I grew up in the 70’s and 80’s in a small Gloucestershire village – back then, there were only four channels on the telly and as a teenager there was nothing to do and nowhere to go. My nearest library was ten miles away, my nearest bookshop twenty.

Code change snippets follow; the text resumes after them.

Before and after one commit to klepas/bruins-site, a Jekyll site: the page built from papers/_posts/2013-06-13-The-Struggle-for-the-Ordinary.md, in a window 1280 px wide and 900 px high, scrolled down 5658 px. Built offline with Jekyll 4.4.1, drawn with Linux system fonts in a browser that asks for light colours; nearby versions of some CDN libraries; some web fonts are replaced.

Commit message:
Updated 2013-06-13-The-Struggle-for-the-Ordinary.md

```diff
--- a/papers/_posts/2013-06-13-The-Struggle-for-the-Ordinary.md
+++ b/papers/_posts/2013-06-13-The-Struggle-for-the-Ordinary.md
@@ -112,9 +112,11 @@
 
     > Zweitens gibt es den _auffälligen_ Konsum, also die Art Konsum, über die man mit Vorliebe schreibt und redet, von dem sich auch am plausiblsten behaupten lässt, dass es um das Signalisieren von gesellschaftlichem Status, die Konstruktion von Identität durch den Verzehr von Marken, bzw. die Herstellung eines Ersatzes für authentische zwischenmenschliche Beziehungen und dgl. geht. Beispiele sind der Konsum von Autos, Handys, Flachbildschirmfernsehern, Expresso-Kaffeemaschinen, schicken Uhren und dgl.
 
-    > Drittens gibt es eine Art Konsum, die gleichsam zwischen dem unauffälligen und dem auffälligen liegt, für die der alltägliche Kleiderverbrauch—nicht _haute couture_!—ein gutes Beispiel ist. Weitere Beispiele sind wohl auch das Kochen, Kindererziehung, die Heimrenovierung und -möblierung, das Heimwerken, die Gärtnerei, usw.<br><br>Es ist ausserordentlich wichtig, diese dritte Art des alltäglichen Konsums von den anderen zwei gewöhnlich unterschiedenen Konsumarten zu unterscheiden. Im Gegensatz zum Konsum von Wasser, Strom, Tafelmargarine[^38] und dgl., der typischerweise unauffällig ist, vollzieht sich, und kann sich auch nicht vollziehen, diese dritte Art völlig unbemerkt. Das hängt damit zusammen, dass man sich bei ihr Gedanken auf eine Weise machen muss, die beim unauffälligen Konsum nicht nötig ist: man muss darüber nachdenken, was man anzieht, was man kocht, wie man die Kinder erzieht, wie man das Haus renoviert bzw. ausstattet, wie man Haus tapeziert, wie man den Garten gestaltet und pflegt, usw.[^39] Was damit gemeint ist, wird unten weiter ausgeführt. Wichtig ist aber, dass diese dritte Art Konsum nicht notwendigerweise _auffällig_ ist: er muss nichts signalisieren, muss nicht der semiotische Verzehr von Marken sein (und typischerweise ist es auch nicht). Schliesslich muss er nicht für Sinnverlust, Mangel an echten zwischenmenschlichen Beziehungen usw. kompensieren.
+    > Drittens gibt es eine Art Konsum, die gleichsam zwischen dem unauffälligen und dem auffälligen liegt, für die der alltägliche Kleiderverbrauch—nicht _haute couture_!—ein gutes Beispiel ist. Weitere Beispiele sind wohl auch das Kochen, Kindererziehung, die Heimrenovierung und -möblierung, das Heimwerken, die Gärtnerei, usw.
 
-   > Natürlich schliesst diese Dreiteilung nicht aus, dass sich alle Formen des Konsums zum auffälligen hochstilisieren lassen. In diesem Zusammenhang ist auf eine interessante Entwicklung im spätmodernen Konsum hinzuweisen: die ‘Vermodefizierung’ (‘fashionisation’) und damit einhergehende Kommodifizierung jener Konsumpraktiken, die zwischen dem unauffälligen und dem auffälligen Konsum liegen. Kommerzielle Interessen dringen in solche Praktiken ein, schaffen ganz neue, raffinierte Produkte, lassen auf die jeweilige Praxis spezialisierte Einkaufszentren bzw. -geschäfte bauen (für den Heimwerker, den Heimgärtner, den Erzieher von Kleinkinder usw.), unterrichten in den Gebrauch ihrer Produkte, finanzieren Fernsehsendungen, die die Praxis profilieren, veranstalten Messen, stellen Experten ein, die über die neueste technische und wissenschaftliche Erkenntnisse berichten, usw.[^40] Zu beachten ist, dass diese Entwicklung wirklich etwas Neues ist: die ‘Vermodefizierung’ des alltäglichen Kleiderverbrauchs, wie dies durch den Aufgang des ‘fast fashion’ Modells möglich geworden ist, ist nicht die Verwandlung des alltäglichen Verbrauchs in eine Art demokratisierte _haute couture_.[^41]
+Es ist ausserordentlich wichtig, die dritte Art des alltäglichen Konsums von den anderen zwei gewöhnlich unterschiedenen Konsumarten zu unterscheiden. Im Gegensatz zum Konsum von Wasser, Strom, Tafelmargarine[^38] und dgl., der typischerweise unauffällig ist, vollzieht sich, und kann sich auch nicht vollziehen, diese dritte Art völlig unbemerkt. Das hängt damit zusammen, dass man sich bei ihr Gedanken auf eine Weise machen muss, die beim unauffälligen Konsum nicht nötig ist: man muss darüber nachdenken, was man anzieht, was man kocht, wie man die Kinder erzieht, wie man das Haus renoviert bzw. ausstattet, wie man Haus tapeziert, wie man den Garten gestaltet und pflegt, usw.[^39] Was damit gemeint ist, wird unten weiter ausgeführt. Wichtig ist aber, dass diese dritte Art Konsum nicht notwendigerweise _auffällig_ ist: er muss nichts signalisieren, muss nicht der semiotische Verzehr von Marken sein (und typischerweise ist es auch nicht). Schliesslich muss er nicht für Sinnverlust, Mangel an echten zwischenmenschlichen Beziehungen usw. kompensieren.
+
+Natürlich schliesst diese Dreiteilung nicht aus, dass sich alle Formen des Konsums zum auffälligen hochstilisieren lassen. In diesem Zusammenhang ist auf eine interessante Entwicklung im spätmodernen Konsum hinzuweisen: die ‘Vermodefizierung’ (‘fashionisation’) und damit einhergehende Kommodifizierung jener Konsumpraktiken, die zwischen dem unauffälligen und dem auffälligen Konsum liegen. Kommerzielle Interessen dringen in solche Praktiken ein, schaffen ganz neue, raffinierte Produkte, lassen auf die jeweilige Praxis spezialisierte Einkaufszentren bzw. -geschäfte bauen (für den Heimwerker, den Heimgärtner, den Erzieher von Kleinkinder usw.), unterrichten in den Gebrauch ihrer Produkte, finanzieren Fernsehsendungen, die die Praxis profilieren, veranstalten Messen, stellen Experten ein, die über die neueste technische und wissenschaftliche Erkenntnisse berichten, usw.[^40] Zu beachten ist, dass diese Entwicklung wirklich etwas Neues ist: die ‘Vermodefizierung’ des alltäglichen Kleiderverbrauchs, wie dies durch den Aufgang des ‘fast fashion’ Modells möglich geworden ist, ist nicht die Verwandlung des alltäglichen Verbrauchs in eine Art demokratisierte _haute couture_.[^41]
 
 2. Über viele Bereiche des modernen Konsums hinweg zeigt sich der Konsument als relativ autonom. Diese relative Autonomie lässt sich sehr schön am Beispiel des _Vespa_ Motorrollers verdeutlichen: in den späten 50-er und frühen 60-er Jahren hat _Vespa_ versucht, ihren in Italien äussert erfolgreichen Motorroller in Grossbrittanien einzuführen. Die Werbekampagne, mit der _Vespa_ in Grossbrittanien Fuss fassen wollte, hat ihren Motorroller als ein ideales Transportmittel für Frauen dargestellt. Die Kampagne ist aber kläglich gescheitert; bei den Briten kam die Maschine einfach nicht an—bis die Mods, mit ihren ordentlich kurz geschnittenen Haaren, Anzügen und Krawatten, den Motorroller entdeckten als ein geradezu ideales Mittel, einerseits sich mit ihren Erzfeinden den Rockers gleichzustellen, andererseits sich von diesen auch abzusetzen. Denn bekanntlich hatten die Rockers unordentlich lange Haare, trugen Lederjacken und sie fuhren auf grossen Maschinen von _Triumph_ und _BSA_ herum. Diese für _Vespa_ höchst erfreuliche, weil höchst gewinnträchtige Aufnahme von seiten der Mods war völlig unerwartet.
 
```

I was never one of the hanging-round-on street-corner kids, I preferred to stay in and read. As a teenager, I remember endless rainy Saturday afternoons when there was nothing but horse racing and darts on TV and my mum and dad’s bookshelves became my escape. Lack of access to bookshops meant I had to make do with what I could find and expand my reading genres – once I’d worked my way through the teenage reads in the school library, I read anything and everything we had at home. On my mum’s shelf, there was Mills & Boon and Catherine Cookson, Jackie Collins and Shirley Conran. On my dad’s, it was Alistair MacLean, Stephen King and James Herbert. I read my dad’s non-fiction books about nature and war, I read cookbooks, I read the bible. I read every copy of 2000AD stashed in my brother’s room and I even read the Watchtower magazines the Jehovah’s Witnesses stuffed through the letterbox.
I learned a lot from all of them, but most of all I learned not to be a reading snob: I appreciated a good thriller or a sweet romance as much as any of the classics we read at school.
Some of those books still sit on my shelves – all my old Enid Blyton and Noel Streatfield books, the Narnia books, What Katy Did and Little Women. But also my dad’s Stephen Kings and Alistair MacLeans, my mum’s Catherine Cooksons and Jackie Collins.
Now I’m all grown up and writing my own stories – whether it’s short stories, flash fiction or novels, I’ve written thrillers and romance, comedy, fantasy, sci-fi and horror. I like to think the access my parents gave me to all those wonderful fictional worlds has helped shape me as a writer and I want to thank them for that – I only wish they were still alive to see where their love of books has taken their daughter.
At the moment, my eldest daughter is only interested in books with horses in them and my youngest books about fairies, but I’m hoping they’ll find their own inspiration in my bookshelves as they get older – shelves that offer romance and crime and horror and fantasy, a fictional look into the past and the future, classic books and future literary classics.
I hope that some rainy afternoon when there’s nothing on TV will open up a whole new world for them like it did for me.
8 thoughts on “Vanessa Savage – Inspired by…”
A lovely and moving post, Vanessa, and you have given your daughters an amazing start and a wonderful role model xxx
Thank you, Laura xxx
I love this post, Vanessa! I did exactly the same and am sure it’s why our heads are stuffed full of weird…stuff… Celia xxx
Thanks Celia xxx
What a lovely post, Vanessa! This could have been something I wrote myself. I well remember those dull Saturday afternoons and, like you, I sought refuge in my parents’ bookshelves. My mum read Catherine Cookson and Mills and Boon, too. My dad tended to read non-fiction – well, he said it was non-fiction. With titles like, Was God an Astronaut? I’m not so sure. 🙂 My own children barely read at all. I have no idea why. I’m trying desperately to instil a love of reading into my grandchildren and nieces. It’s definitely in the genes so it must come out somewhere. 🙂
Thanks Sharon – isn’t it lovely to know we’ll never have another dull Saturday afternoon? Vanessa x
I think it was boredom that drove most of us to the bookshelves. Nowadays there’s so much to keep the youngsters occupied online. I read most of the books mentioned above and benefited from trying everything and anything!
I think you’re right, Susannah – these days there’s always something to watch on TV, or games to play on iPads and computers and phones…